THE PROBLEM:
Range to output from the entries below: the line containing "ctx.globalAlpha = rise;" through the line containing "VH ? 22 : 0;". Set it down exactly, ends included, nothing else.

--- DATA RECORDS Enclosed Below ---

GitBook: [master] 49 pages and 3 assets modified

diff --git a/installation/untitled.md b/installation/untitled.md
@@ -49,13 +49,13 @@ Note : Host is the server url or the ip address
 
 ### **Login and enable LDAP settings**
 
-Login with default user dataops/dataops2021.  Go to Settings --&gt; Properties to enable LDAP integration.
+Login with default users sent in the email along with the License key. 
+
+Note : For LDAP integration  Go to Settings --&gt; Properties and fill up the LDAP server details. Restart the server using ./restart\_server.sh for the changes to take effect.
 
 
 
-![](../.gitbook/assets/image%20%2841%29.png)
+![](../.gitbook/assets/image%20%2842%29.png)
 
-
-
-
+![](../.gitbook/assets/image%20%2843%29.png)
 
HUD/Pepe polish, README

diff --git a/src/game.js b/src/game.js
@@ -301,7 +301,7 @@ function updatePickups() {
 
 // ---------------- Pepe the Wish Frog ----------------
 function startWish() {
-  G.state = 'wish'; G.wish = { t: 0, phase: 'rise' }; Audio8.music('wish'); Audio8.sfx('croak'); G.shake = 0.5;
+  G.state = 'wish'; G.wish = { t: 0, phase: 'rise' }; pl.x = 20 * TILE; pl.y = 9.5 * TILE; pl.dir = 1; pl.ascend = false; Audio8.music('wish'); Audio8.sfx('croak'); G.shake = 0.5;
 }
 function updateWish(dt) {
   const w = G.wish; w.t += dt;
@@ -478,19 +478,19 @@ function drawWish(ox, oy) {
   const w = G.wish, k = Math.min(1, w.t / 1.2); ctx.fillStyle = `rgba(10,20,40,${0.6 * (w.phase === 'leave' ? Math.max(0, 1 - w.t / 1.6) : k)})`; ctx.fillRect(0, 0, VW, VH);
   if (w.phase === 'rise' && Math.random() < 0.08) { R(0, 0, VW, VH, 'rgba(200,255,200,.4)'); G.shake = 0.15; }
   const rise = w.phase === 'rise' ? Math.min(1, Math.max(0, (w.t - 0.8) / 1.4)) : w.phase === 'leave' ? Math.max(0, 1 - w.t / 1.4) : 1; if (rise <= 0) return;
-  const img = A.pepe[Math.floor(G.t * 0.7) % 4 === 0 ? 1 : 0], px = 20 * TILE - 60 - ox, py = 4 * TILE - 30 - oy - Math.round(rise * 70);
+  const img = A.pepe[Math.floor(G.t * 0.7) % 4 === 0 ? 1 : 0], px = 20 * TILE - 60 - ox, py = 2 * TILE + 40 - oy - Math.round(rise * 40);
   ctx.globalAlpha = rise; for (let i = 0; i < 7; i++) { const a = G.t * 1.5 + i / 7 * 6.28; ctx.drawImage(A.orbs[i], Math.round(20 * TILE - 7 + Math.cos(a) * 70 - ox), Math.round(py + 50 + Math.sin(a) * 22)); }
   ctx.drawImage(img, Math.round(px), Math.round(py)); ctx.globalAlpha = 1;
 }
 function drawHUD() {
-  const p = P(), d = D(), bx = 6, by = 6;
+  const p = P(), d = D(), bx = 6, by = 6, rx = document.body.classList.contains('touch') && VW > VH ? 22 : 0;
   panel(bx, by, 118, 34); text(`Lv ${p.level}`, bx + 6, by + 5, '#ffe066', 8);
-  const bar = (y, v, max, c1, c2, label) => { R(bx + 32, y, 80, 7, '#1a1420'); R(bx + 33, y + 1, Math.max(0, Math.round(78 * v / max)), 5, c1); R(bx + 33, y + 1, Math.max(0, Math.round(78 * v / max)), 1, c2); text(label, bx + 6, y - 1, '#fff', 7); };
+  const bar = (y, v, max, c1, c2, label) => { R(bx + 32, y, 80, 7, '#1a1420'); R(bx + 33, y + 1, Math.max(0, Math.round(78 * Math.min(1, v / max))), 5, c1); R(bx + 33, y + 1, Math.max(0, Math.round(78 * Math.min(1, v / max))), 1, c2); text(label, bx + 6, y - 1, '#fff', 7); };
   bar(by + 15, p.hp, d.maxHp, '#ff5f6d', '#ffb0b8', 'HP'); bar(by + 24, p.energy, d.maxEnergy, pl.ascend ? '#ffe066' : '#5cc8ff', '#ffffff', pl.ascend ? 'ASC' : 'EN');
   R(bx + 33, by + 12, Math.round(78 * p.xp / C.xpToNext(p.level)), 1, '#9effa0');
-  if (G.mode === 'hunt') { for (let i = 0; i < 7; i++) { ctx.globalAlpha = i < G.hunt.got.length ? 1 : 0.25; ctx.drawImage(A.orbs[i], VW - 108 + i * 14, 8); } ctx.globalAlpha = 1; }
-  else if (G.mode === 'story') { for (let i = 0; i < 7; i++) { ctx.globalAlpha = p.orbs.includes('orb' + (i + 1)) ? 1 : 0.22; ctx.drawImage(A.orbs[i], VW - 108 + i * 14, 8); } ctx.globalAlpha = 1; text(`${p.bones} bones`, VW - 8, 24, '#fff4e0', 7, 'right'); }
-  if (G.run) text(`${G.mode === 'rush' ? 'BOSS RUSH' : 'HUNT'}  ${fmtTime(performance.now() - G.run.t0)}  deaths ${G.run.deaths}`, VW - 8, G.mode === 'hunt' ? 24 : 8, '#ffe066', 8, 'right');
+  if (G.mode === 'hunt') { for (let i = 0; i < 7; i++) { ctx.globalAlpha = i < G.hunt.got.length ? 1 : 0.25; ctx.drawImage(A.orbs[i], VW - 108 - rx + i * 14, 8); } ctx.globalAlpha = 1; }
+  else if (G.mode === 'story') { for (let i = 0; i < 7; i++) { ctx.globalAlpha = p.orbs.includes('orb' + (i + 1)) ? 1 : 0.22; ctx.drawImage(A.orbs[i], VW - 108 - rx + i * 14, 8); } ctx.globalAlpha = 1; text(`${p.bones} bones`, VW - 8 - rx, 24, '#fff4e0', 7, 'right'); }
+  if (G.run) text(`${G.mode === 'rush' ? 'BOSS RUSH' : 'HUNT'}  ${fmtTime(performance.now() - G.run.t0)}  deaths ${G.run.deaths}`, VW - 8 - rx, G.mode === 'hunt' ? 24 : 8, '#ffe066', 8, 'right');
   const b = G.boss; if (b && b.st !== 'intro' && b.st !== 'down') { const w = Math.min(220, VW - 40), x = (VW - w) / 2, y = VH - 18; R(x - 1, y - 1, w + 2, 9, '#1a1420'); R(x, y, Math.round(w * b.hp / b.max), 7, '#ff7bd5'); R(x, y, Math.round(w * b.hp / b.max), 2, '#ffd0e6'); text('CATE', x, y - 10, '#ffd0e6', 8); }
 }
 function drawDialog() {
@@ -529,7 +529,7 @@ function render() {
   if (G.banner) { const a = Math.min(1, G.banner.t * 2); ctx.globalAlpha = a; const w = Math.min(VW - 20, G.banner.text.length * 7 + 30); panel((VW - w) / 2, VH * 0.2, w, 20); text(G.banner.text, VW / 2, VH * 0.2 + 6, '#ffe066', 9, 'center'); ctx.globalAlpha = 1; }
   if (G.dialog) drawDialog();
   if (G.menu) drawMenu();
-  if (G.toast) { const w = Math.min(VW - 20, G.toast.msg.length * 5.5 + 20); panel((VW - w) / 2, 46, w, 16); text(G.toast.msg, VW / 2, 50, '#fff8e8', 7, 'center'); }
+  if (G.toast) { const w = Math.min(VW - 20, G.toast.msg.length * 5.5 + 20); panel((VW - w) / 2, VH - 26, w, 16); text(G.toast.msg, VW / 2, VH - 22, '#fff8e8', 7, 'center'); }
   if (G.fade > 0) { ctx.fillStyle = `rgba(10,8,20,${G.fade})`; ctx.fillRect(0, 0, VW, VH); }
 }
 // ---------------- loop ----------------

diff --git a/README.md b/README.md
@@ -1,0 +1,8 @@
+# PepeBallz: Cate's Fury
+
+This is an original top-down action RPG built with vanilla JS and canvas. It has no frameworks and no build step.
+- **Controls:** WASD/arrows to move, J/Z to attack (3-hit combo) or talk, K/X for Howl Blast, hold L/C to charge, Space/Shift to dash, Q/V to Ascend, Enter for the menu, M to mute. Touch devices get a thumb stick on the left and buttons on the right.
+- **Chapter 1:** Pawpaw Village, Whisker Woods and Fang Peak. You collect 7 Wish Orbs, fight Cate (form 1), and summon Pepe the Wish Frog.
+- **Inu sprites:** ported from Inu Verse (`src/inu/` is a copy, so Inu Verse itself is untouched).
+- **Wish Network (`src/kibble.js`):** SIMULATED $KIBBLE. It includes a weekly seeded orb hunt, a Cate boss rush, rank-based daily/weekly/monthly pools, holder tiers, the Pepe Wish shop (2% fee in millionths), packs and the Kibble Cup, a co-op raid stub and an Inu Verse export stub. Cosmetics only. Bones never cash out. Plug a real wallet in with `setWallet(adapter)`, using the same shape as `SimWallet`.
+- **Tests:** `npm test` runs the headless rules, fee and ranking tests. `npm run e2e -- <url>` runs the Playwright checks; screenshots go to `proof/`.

--- End of Enclosed DATA RECORDS ---

ANSWER BELOW:
   ctx.globalAlpha = rise; for (let i = 0; i < 7; i++) { const a = G.t * 1.5 + i / 7 * 6.28; ctx.drawImage(A.orbs[i], Math.round(20 * TILE - 7 + Math.cos(a) * 70 - ox), Math.round(py + 50 + Math.sin(a) * 22)); }
   ctx.drawImage(img, Math.round(px), Math.round(py)); ctx.globalAlpha = 1;
 }
 function drawHUD() {
-  const p = P(), d = D(), bx = 6, by = 6;
+  const p = P(), d = D(), bx = 6, by = 6, rx = document.body.classList.contains('touch') && VW > VH ? 22 : 0;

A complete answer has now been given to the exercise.